Before you try a SAD lamp, ask your GP if it’s right for you. The lamps are very bright and may not be suitable for those with certain conditions, such as light sensitivity, eye damage, and bipolar affective disorder, as well as people on certain medications.
Exercise can be a great mood enhancer. Engaging in physical activity releases endorphins, the body’s natural mood lifting hormones like dopamine. Whether it’s a brisk walk, a dance class, or a gym session, find an activity you enjoy and make it a regular part of your routine. Check out some of our fitness blogs for inspiration here.
Reach out to friends and family
In 2021, 7,2% of adults in the UK said they ‘often or always’ felt lonely. Social connections can be vital for our mental health. If you feel down, reach out to friends, family, or colleagues, and have a chat. Consider organising a virtual get-together if in-person meetings are not feasible. Connecting with others provides support and can alleviate feelings of loneliness.
Practice Mindfulness and Meditation
Mindfulness and meditation can help calm the mind and reduce stress. Mindfulness involves focusing on the current moment through practices such as meditation, breathing, and yoga. This enhances our awareness of thoughts and emotions, allowing us to effectively manage them rather than feeling overwhelmed.  Dedicate a few minutes each day to mindful breathing or guided meditation. Apps such as Headspace and Calm and other online resources offer a variety of sessions catering to different preferences and experience levels.
Set Realistic Goals
The start of the year is usually when we bring in resolutions that involve depriving ourselves or ambitious goals. While it’s great to plan for personal growth, setting realistic and achievable goals can prevent setting yourself up for failure. Break down larger objectives into smaller, manageable tasks, celebrating each accomplishment along the way. We have a blog on how to keep your New Year resolutions which can help with this right here.
Focusing on the positive aspects of life can shift your perspective. Keep a gratitude journal and jot down three things you’re grateful for each day. Many benefits of gratitude also support heart health. Improving depression symptoms, sleep, diet and exercise reduces the risk of heart disease. This simple practice can foster a more positive mindset and remind you of the good things in your life, even during challenging times.
Indulge in Self-Care
Treat yourself with kindness and prioritise self-care. Whether it’s reading a book, taking a warm bath, or enjoying a hobby, allocate time for activities that bring you joy and relaxation. After the demanding nature of looking after everyone else and hosting at Christmas, taking care of your well-being is essential for battling the winter blues.
Plan Exciting Activities

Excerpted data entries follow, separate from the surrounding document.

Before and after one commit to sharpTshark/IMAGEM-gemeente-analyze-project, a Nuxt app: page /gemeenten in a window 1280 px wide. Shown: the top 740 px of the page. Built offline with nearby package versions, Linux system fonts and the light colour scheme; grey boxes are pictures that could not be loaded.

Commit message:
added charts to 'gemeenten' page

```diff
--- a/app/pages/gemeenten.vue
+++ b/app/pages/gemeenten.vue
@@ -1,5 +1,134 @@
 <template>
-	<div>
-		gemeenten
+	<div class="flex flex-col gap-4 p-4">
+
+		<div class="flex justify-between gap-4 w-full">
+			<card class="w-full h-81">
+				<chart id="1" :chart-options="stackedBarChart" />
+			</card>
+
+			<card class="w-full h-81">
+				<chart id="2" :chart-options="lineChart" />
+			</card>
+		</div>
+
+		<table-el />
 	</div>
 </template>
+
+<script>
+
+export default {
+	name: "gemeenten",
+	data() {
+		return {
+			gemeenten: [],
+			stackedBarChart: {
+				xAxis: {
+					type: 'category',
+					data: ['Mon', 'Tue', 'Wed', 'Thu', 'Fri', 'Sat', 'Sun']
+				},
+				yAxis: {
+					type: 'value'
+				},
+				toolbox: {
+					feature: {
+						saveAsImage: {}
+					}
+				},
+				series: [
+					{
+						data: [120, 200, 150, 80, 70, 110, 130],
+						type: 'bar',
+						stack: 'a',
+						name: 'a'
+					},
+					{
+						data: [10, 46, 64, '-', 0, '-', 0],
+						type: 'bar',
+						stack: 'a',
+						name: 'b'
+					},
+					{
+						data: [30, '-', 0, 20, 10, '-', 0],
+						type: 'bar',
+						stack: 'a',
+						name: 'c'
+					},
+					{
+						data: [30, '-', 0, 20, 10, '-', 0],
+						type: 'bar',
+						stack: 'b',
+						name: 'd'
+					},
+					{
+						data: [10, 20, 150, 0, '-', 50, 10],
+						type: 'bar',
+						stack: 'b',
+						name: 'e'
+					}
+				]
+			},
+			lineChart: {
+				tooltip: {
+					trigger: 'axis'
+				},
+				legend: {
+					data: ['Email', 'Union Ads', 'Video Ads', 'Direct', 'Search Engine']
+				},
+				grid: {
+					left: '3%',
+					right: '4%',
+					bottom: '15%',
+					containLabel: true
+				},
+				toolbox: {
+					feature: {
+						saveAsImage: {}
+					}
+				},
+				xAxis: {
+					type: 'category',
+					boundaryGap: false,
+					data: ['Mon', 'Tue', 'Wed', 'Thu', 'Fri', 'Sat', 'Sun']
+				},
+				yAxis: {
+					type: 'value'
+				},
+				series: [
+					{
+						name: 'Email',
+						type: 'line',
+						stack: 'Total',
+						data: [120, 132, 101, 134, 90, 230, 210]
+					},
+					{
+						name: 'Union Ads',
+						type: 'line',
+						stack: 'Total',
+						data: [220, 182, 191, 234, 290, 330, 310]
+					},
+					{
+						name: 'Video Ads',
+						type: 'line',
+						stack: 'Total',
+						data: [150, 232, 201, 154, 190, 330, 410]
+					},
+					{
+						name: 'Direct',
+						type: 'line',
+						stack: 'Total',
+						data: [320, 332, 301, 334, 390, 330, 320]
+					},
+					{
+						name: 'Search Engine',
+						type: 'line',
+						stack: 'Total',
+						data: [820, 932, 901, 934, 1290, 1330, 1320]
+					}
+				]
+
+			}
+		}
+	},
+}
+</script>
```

Combat the post Christmas slump by planning activities that excite you. Whether it’s a weekend getaway, a new hobby, or attending events, having something to look forward to can break the routine and infuse positivity into your life!
While “Blue Monday” may cast a shadow over January, it’s essential to recognise the power we have to combat the blues. By incorporating these strategies into your routine, you can navigate the challenges of the season and emerge brighter. Remember, self-care is not selfish; it’s a vital component of maintaining mental and emotional well-being.